Even before the COVID-19 pandemic brought many productions to a screeching halt, there were plenty of surprising rules you didn't know "The Bold and the Beautiful" cast has to follow. Naturally, though, with the coronavirus raging worldwide, everything had to be even stricter than usual. For a short but glorious time, while many of us were still stuck at home with nothing to entertain us, the idea of soap operas using mannequins in love scenes, rather than live actors, captivated social media. 

As reported, many shows were gradually getting back on schedule but, because soaps are predominantly focused on romantic relationships, and typically shoot seven days a week, they faced an especially tough uphill battle to return to normal. A clip from "B&B," widely shared on Twitter, had even those with no interest in soaps giggling since it showed a male actor very obviously, but enthusiastically, smooching a doll instead of his female co-star. 

Elsewhere, producers drafted in actors' real-life partners to get around COVID restrictions. As Denise Richards shared, during an appearance on "The Kelly Clarkson Show" (via People), she had a great time filming love scenes with her husband, Aaron Phypers. "I'm really grateful that Aaron is able to come, and it's been fun for all of us to see everyone's husbands and wives on set," Richards enthused at the time. 

When it came to the mannequins, however, they ended up having a bigger impact than anyone expected.

The show capitalized on a viral moment with mannequins

As Forbes notes, "The Bold and the Beautiful" was actually the first soap to resume filming once COVID restrictions were softened a bit. As executive producer and head writer Bradley Bell explained, when it came to kissing scenes, it was relatively easy to adhere to social distancing rules by using creative editing and clever angles to cover up that actors were shooting their scenes alone. The mannequins were used for sex scenes, because there was no way around it otherwise. 

Funnily enough, after the unintentionally hilarious scene featuring Carter Walton (Lawrence Saint-Victor) and a doll standing in for Zoe Buckingham (Kiara Barnes) went viral, writers capitalized on the moment to turn it into a storyline on the beloved show. Per, "B&B" included a plot where disturbed fashion designer Thomas Forrester (played by Matthew Atkinson) became so infatuated with the object of his affection, Hope Logan (Annika Noelle) — daughter of the iconic Brooke — that he started to believe a mannequin dressed up to resemble her had actually come to life, "Mannequin"-style.

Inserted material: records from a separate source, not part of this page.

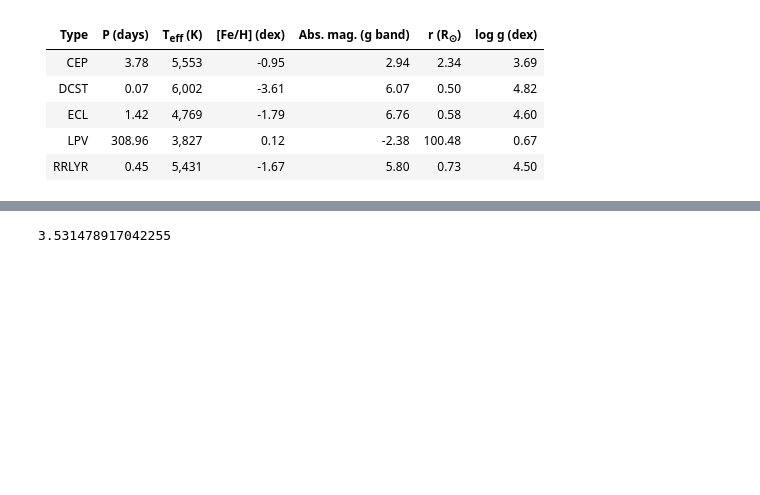
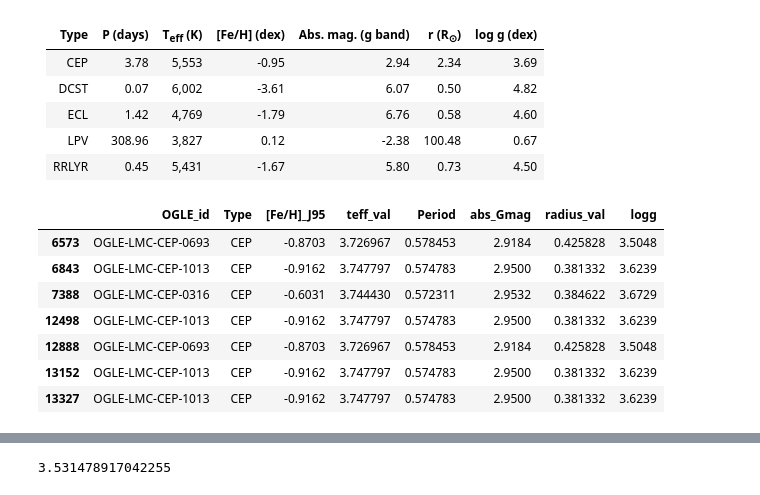
Before and after one commit to frperezgalarce/cnn-pels-vae, a Jupyter notebook: notebooks/15. plot similar real light curves.ipynb, the cells around one changed output, grey strips where cells are left out. Saved outputs shown, nothing was run; the diff lists cells and outputs as text; code cells hidden in the pictures; blank space fills up the shorter version.

```diff
--- a/notebooks/15. plot similar real light curves.ipynb
+++ b/notebooks/15. plot similar real light curves.ipynb
@@ -145,3 +145,18 @@ Index(['OGLE_id', 'Type', '[Fe/H]_J95', 'teff_val', 'Period', 'abs_Gmag',
 | ECL   | 1.42     | 4,769               | -1.79        | 6.76               | 0.58             | 4.60        |
 | LPV   | 308.96   | 3,827               | 0.12         | -2.38              | 100.48           | 0.67        |
 | RRLYR | 0.45     | 5,431               | -1.67        | 5.80               | 0.73             | 4.50        |
+# %%
+meta[(meta.Type=='CEP') &  (meta.Period > np.log10(3.7)) & (meta.Period < np.log10(3.8))
+        & (meta.teff_val < np.log10(5800)) & (meta.teff_val > np.log10(5300))
+        & (meta.abs_Gmag < 3) & (meta.abs_Gmag > 2.9)
+        & (meta.logg < 3.8) & (meta.logg > 3.5)
+        ]
+# %% [output]
+|  | OGLE_id | Type | [Fe/H]_J95 | teff_val | Period | abs_Gmag | radius_val | logg |
+| 6573 | OGLE-LMC-CEP-0693 | CEP | -0.8703 | 3.726967 | 0.578453 | 2.9184 | 0.425828 | 3.5048 |
+| 6843 | OGLE-LMC-CEP-1013 | CEP | -0.9162 | 3.747797 | 0.574783 | 2.9500 | 0.381332 | 3.6239 |
+| 7388 | OGLE-LMC-CEP-0316 | CEP | -0.6031 | 3.744430 | 0.572311 | 2.9532 | 0.384622 | 3.6729 |
+| 12498 | OGLE-LMC-CEP-1013 | CEP | -0.9162 | 3.747797 | 0.574783 | 2.9500 | 0.381332 | 3.6239 |
+| 12888 | OGLE-LMC-CEP-0693 | CEP | -0.8703 | 3.726967 | 0.578453 | 2.9184 | 0.425828 | 3.5048 |
+| 13152 | OGLE-LMC-CEP-1013 | CEP | -0.9162 | 3.747797 | 0.574783 | 2.9500 | 0.381332 | 3.6239 |
+| 13327 | OGLE-LMC-CEP-1013 | CEP | -0.9162 | 3.747797 | 0.574783 | 2.9500 | 0.381332 | 3.6239 |
```
Also changed, not shown: parts of 5 cells of this notebook, 8 other files.
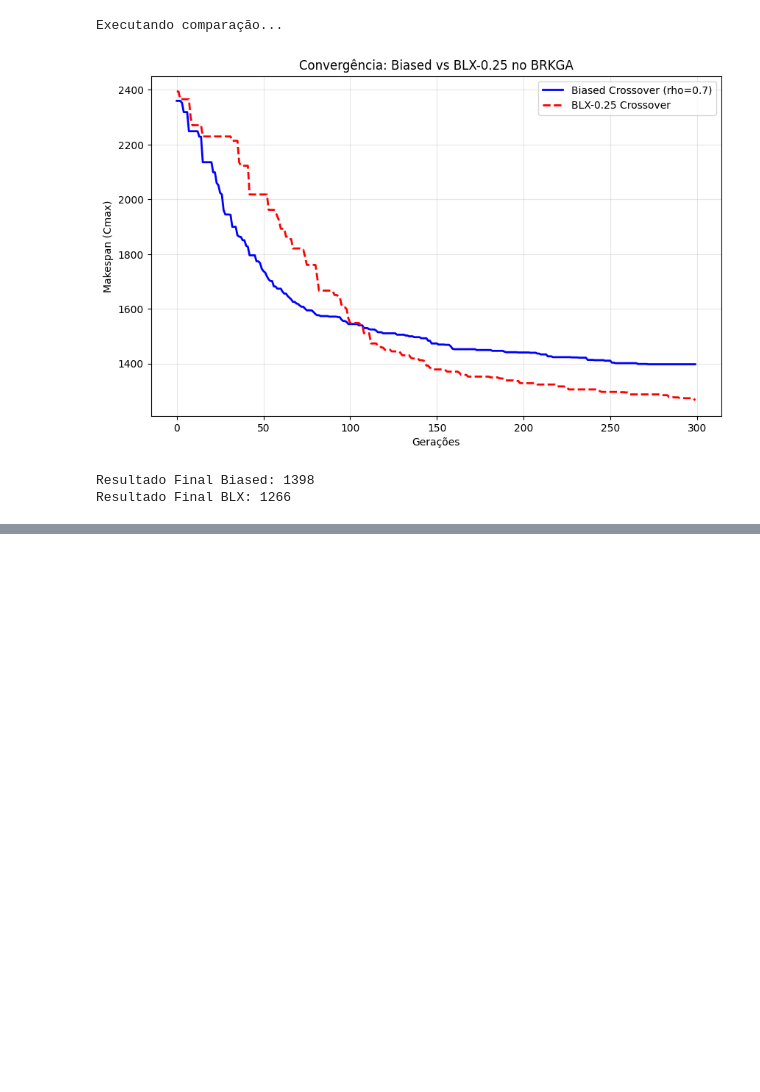
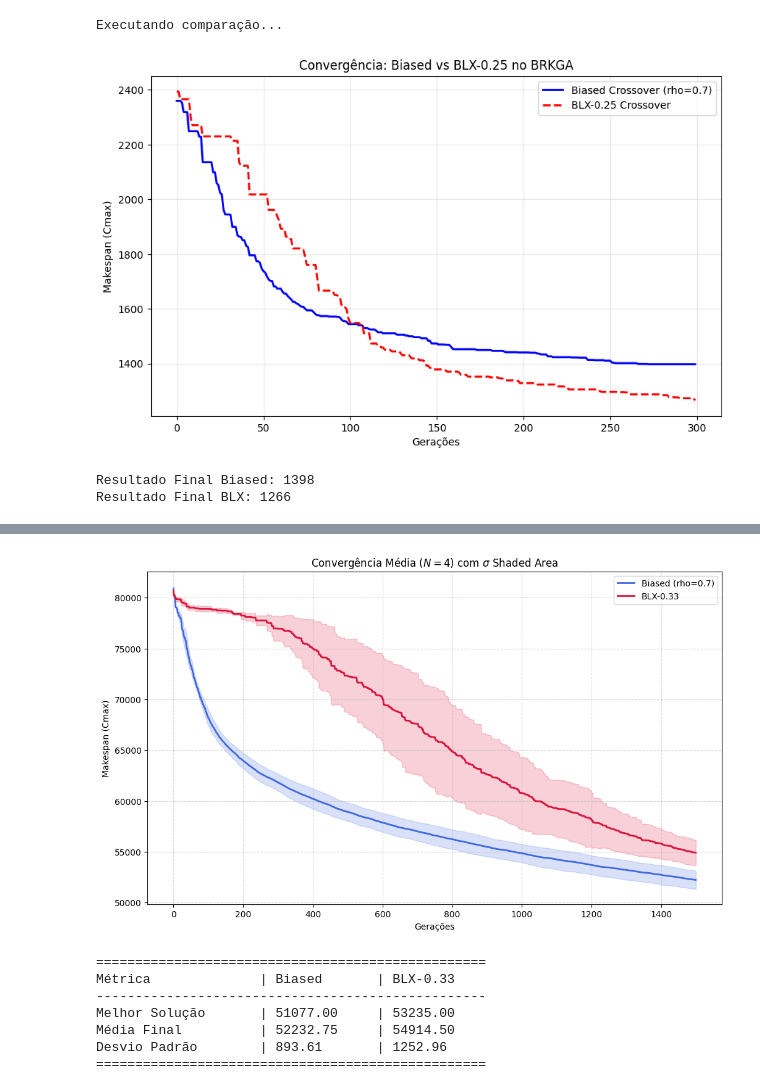
Before and after one commit to fredericmenezes/ecs-brkga-research, a Jupyter notebook: BRKGA_BIASED_x_BLX.ipynb, the cells around one changed output, grey strips where cells are left out. Cells and saved outputs as stored; diff of their text form; code cells hidden in the pictures; blank space fills up the shorter version.

```diff
--- a/BRKGA_BIASED_x_BLX.ipynb
+++ b/BRKGA_BIASED_x_BLX.ipynb
@@ -7,11 +7,11 @@ import matplotlib.pyplot as plt
 import copy
 
 # --- PARÂMETROS DO TESTE ---
-N_MACHINES = 5
+N_MACHINES = 10
 N_JOBS = 50
 POP_SIZE = 200
 GENS = 300
-ALPHA = 0.33 # Parâmetro do BLX
+ALPHA = 0.10 # Parâmetro do BLX
 RHO_E = 0.7  # Parâmetro do Biased
 PERC_ELITE = 0.2
 PERC_MUTAT = 0.1
@@ -127,12 +316,12 @@ import copy
 from scipy import stats
 
 # --- CONFIGURAÇÕES DO EXPERIMENTO ---
-N_RUNS = 5
-N_JOBS = 200        # Instância maior conforme solicitado
+N_RUNS = 4
+N_JOBS = 300        # Instância maior conforme solicitado
 N_MACHINES = 10
-POP_SIZE = 400
-GENS = 800          # Execução prolongada
-ALPHA = 0.33
+POP_SIZE = 200
+GENS = 1500          # Execução prolongada
+ALPHA = 0.4
 RHO_E = 0.7
 PERC_ELITE = 0.2
 PERC_MUTAT = 0.1
@@ -218,30 +407,39 @@ std_biased = np.std(h_biased, axis=0)
 mean_blx = np.mean(h_blx, axis=0)
 std_blx = np.std(h_blx, axis=0)
 
 # --- PLOTAGEM COM FAIXA DE DESVIO ---
 plt.figure(figsize=(12, 7))
 gens_range = range(GENS)
 
 # Linha Biased
 plt.plot(gens_range, mean_biased, label=f"Biased (rho={RHO_E})", color='royalblue', linewidth=2)
 plt.fill_between(gens_range, mean_biased - std_biased, mean_biased + std_biased, color='royalblue', alpha=0.2)
 
 # Linha BLX
 plt.plot(gens_range, mean_blx, label=f"BLX-0.33", color='crimson', linestyle='-', linewidth=2)
 plt.fill_between(gens_range, mean_blx - std_blx, mean_blx + std_blx, color='crimson', alpha=0.2)
 
 plt.title(f"Convergência Média ($N={N_RUNS}$) com $\sigma$ Shaded Area")
 plt.xlabel("Gerações")
 plt.ylabel("Makespan (Cmax)")
 plt.legend()
 plt.grid(True, which='both', linestyle='--', alpha=0.5)
 plt.show()
 
 # --- TABELA FINAL ---
 print("\n" + "="*50)
 print(f"{'Métrica':<20} | {'Biased':<12} | {'BLX-0.33':<12}")
 print("-" * 50)
 print(f"{'Melhor Solução':<20} | {np.min(f_biased):<12.2f} | {np.min(f_blx):<12.2f}")
 print(f"{'Média Final':<20} | {np.mean(f_biased):<12.2f} | {np.mean(f_blx):<12.2f}")
 print(f"{'Desvio Padrão':<20} | {np.std(f_biased):<12.2f} | {np.std(f_blx):<12.2f}")
 print("="*50)
+# %% [output]
+[figure, added]
+==================================================
+Métrica              | Biased       | BLX-0.33
+--------------------------------------------------
+Melhor Solução       | 51077.00     | 53235.00
+Média Final          | 52232.75     | 54914.50
+Desvio Padrão        | 893.61       | 1252.96
+==================================================
```
Also changed, not shown: parts of 12 cells of this notebook.
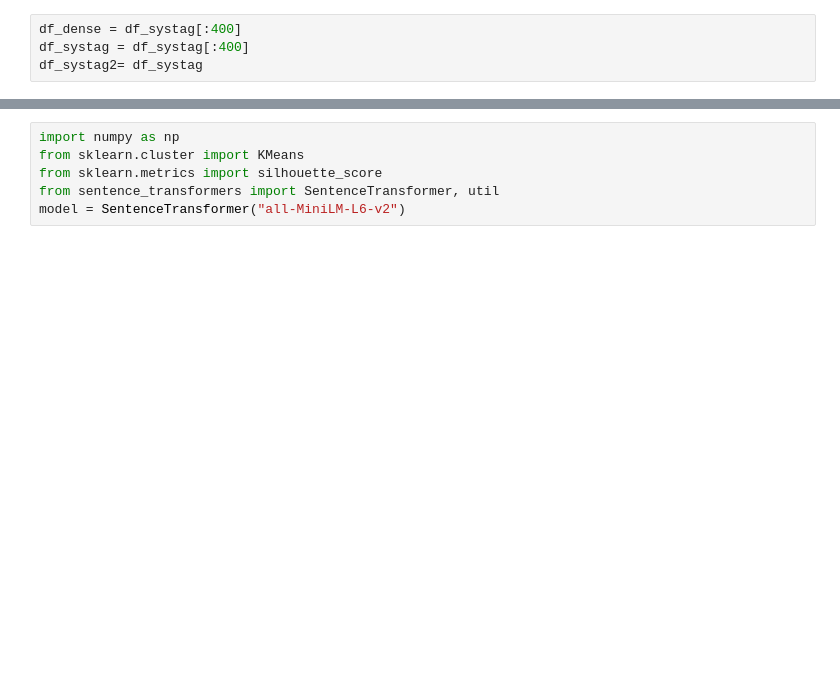
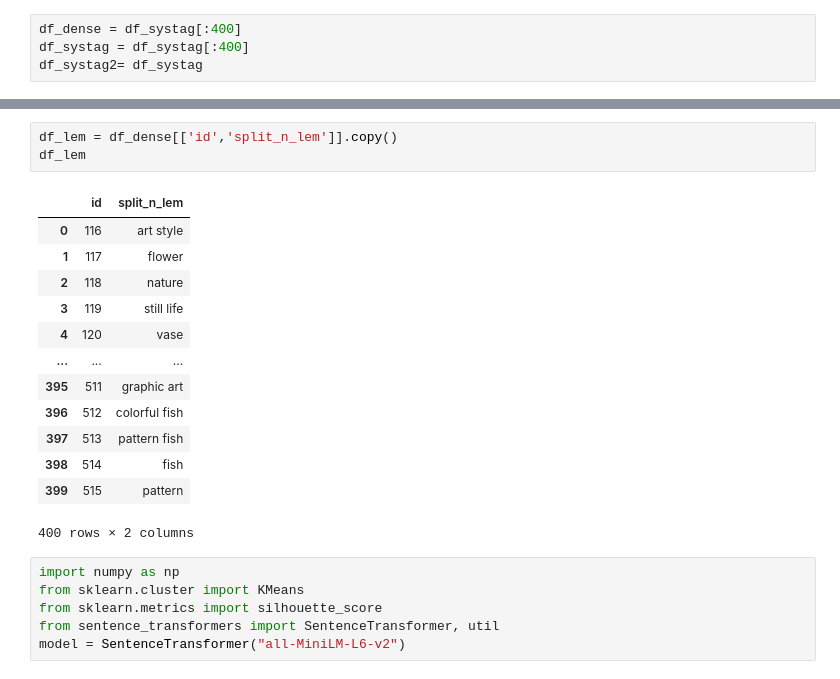
Before and after one commit to Fine-Arts-ML/Fine-Arts-Main, a Jupyter notebook: ipynb-test-bench/data_cleaning/tags-cleanse.ipynb, the cells around one changed output, grey strips where cells are left out. Saved outputs shown, nothing was run; the diff lists cells and outputs as text; blank space fills up the shorter version.

```diff
--- a/ipynb-test-bench/data_cleaning/tags-cleanse.ipynb
+++ b/ipynb-test-bench/data_cleaning/tags-cleanse.ipynb
@@ -142,3 +88,20 @@ See the caveats in the documentation: https://pandas.pydata.org/pandas-docs/stab
+# %%
+df_lem = df_dense[['id','split_n_lem']].copy()
+df_lem
+# %% [output]
+|  | id | split_n_lem |
+| 0 | 116 | art style |
+| 1 | 117 | flower |
+| 2 | 118 | nature |
+| 3 | 119 | still life |
+| 4 | 120 | vase |
+| ... | ... | ... |
+| 395 | 511 | graphic art |
+| 396 | 512 | colorful fish |
+| 397 | 513 | pattern fish |
+| 398 | 514 | fish |
+| 399 | 515 | pattern |
+400 rows × 2 columns
 # %%
 import numpy as np
 from sklearn.cluster import KMeans
```
Also changed, not shown: parts of 9 cells of this notebook.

The doll even started talking to Thomas, begging him not to "lock me up in that box again," much like Slappy in "Goosebumps," except less creepy (ish). Thankfully, "B&B" already had the dolls on hand, from years of death scenes, etc. As Bell acknowledged to The Hollywood Reporter, post-production did go on longer than usual as a result, but at least the show's uniquely romantic appeal remained intact. 

Riverdale had similar issues shooting romantic scenes

"Riverdale" also employed mannequins for pandemic filming, albeit thankfully not during the show's infamously steamy love scenes. In an interview with The New York Times, showrunner Roberto Aguirre-Sacasa acknowledged "Riverdale" has a "weird retro 1950s vibe," which allows for more experimentation. "One of the things we sometimes do is suggest sex through coded language — I think we'll almost lean into that melodrama and suggestive behavior," he explained.

Mannequins were used during big crowd sequences, while elsewhere "bottle episodes," featuring just a handful of characters and fewer sets, were utilized to keep performers safe while still allowing them to work. The show didn't cover the pandemic, as many others did, skipping into the future between seasons instead. "We've done mysterious diseases, so my hope is that 'Riverdale' will be an escape from the real world, rather than a reflection," Aguirre-Sacasa opined.

Elsewhere, KJ Apa, who plays Archie, revealed on Instagram that he and his co-stars also had to use mouthwash before kissing scenes, which begs the question — why wasn't this a thing before? Sadly, keeping everybody safe also meant rendering cast-members stuck up north, where "Riverdale" shoots, during production. Lili Reinhart, who plays Betty, told Nylon magazine, "I genuinely feel like a prisoner, going back to work, because I cannot leave Canada. That doesn't feel good." 

She elaborated, "You can't go home for Thanksgiving, can't visit your family. No one can come visit you unless they quarantine for two weeks."